Items from a dataset:
Content starts

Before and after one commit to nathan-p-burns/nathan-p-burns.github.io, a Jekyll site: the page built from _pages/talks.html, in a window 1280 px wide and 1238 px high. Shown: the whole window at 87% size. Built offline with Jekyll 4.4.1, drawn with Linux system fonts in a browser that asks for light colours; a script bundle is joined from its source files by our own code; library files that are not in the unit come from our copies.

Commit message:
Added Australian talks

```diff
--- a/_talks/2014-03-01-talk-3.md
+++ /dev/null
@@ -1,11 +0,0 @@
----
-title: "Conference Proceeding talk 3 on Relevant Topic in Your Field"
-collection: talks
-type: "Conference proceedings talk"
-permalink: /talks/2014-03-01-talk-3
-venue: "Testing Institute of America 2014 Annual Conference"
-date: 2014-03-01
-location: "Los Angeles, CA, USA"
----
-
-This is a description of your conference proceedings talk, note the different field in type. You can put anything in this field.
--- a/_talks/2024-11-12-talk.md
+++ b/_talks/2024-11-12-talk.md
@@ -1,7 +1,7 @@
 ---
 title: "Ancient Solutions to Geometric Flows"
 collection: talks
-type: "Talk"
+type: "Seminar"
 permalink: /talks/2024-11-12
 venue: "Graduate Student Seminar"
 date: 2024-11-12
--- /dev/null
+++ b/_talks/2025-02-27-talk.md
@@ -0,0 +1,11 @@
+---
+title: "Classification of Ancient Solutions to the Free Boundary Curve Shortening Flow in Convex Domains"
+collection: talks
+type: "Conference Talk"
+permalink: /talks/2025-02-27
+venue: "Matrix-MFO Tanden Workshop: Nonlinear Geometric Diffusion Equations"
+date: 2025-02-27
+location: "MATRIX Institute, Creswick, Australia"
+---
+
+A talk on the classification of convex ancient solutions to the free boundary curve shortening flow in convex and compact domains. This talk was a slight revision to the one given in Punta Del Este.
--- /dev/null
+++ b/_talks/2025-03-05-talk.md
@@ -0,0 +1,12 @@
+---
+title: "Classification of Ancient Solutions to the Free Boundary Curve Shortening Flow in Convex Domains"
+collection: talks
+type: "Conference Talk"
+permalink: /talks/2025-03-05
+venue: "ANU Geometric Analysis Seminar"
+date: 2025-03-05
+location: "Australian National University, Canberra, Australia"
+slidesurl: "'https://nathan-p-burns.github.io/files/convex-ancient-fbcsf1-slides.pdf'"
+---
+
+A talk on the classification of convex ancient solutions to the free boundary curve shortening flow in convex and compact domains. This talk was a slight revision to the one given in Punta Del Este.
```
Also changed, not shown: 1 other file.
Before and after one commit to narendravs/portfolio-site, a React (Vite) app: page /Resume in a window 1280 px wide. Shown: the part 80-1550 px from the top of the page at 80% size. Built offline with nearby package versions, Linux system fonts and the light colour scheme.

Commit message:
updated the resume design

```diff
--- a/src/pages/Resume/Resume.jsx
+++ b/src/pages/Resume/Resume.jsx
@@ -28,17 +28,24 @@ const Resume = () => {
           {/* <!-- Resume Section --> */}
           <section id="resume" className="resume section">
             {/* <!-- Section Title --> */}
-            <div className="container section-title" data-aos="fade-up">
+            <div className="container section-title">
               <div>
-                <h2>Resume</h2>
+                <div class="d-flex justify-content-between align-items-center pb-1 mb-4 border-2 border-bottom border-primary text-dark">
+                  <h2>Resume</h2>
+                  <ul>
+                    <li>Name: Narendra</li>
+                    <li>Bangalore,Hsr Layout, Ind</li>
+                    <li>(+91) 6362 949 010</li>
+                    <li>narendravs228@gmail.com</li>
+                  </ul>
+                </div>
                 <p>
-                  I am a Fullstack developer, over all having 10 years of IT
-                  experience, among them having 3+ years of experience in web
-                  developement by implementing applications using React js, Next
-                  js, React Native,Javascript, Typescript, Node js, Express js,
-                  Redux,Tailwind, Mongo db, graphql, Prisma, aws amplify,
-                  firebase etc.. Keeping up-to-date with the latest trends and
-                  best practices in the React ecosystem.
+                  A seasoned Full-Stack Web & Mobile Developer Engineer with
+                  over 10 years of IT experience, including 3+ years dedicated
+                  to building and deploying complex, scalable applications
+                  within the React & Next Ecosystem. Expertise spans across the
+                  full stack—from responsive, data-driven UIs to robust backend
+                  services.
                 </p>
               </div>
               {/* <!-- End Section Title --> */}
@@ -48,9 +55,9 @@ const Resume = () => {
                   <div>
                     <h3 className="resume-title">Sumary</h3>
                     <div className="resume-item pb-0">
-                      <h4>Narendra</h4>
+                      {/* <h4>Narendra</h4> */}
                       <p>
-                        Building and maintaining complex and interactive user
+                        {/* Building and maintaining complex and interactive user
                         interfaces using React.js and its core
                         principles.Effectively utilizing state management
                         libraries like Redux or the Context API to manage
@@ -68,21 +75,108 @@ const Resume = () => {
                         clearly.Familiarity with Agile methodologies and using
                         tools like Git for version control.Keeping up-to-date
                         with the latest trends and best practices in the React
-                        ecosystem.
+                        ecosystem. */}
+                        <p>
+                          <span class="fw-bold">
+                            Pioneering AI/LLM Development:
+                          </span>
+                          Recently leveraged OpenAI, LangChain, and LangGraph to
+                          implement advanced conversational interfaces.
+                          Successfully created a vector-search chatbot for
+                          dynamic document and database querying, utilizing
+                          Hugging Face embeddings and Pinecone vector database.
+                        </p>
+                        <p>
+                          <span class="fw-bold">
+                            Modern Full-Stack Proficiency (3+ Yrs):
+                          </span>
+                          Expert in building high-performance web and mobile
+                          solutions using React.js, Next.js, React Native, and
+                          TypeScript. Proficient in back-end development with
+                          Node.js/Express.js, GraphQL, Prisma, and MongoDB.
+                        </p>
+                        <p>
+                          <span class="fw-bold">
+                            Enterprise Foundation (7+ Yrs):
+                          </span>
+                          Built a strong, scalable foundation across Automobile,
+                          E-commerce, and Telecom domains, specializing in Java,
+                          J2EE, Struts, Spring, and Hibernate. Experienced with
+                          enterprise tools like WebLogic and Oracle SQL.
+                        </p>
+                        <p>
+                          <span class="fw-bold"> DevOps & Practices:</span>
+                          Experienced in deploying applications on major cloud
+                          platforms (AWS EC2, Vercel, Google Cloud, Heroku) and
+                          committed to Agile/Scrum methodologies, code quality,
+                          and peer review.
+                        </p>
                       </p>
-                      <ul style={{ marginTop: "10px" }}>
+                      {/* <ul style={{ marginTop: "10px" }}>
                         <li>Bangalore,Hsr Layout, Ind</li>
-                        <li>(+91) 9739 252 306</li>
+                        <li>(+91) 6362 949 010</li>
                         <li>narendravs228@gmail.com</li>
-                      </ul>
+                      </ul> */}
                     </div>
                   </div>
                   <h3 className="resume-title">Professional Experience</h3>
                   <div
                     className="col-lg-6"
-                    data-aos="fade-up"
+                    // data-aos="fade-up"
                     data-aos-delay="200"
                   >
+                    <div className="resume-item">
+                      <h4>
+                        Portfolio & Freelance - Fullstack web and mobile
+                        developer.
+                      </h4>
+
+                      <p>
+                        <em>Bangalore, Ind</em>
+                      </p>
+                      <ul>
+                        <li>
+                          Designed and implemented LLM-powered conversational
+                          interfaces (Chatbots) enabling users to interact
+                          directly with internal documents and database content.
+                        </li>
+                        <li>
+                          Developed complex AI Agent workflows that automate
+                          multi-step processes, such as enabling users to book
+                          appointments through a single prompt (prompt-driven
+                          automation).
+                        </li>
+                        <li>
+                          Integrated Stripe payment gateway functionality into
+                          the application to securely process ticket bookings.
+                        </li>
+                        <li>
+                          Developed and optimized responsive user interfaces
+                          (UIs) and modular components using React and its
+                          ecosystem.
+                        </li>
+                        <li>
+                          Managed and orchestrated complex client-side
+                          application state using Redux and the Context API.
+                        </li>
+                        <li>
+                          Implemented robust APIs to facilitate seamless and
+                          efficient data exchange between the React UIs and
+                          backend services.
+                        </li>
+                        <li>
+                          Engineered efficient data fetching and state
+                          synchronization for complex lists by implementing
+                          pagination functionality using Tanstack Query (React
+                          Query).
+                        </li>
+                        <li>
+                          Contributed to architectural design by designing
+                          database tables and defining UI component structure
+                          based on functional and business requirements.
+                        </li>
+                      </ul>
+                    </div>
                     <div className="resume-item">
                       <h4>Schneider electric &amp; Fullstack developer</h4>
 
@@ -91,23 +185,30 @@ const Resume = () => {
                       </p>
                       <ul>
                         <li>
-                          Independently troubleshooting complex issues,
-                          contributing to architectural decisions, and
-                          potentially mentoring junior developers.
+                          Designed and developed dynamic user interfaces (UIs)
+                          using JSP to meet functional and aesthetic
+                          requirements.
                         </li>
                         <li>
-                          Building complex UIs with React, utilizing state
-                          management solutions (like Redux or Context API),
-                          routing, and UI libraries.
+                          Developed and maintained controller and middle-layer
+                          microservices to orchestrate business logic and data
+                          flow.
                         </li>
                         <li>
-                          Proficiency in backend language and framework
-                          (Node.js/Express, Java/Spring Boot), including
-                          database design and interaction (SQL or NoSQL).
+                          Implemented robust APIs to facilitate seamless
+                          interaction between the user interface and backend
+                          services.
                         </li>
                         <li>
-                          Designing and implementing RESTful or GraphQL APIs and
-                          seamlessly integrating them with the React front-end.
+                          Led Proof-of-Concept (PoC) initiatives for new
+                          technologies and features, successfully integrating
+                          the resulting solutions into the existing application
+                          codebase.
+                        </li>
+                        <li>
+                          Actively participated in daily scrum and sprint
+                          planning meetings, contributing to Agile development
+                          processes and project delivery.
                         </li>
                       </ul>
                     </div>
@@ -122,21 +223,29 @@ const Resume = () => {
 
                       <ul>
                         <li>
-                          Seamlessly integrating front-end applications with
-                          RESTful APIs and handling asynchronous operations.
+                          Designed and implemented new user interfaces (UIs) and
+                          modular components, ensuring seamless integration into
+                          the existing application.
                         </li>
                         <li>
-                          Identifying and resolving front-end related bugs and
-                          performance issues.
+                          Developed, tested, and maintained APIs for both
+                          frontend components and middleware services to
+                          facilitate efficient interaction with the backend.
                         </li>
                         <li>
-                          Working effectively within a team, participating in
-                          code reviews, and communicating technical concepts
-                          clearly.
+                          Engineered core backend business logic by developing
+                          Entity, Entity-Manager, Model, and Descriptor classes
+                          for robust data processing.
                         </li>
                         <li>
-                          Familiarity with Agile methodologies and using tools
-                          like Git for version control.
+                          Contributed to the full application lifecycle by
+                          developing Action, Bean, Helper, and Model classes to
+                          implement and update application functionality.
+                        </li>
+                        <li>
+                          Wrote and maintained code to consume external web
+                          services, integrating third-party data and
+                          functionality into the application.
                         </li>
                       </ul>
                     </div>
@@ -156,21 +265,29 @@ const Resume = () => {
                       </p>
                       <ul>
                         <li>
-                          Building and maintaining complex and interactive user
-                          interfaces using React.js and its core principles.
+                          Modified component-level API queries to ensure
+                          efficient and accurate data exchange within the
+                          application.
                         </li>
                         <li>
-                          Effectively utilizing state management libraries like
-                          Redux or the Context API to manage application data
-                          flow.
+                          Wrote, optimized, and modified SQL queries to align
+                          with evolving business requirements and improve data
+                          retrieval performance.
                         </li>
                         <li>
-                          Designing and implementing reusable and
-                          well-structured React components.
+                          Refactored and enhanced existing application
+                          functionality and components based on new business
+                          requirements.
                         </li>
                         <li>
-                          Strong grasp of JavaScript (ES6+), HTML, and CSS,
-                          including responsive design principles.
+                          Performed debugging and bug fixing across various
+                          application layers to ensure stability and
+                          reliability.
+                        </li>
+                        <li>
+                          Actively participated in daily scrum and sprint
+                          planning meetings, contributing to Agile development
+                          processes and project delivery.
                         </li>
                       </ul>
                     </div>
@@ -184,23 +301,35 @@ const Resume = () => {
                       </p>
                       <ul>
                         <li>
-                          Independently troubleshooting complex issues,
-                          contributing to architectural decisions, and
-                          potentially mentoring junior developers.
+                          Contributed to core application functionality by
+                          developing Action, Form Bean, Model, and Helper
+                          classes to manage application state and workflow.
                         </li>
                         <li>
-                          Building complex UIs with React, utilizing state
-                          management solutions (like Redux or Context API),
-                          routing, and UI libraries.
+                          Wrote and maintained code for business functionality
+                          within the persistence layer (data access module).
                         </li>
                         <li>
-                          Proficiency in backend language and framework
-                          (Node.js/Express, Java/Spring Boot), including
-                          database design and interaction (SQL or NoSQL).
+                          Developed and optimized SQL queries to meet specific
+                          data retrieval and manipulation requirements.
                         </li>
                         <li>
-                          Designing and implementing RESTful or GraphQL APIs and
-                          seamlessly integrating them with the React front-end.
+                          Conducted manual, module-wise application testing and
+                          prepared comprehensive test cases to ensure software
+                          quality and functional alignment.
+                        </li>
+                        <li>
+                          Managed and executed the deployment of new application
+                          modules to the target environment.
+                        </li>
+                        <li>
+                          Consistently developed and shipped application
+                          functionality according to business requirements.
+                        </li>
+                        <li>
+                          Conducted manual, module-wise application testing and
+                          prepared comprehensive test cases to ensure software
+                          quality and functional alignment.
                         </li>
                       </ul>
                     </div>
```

Content ends

What needs to be done: Above are the records; copy each line from them that includes the string "const".

Written response:
@@ -28,17 +28,24 @@ const Resume = () => {
@@ -48,9 +55,9 @@ const Resume = () => {
@@ -68,21 +75,108 @@ const Resume = () => {
@@ -91,23 +185,30 @@ const Resume = () => {
@@ -122,21 +223,29 @@ const Resume = () => {
@@ -156,21 +265,29 @@ const Resume = () => {
@@ -184,23 +301,35 @@ const Resume = () => {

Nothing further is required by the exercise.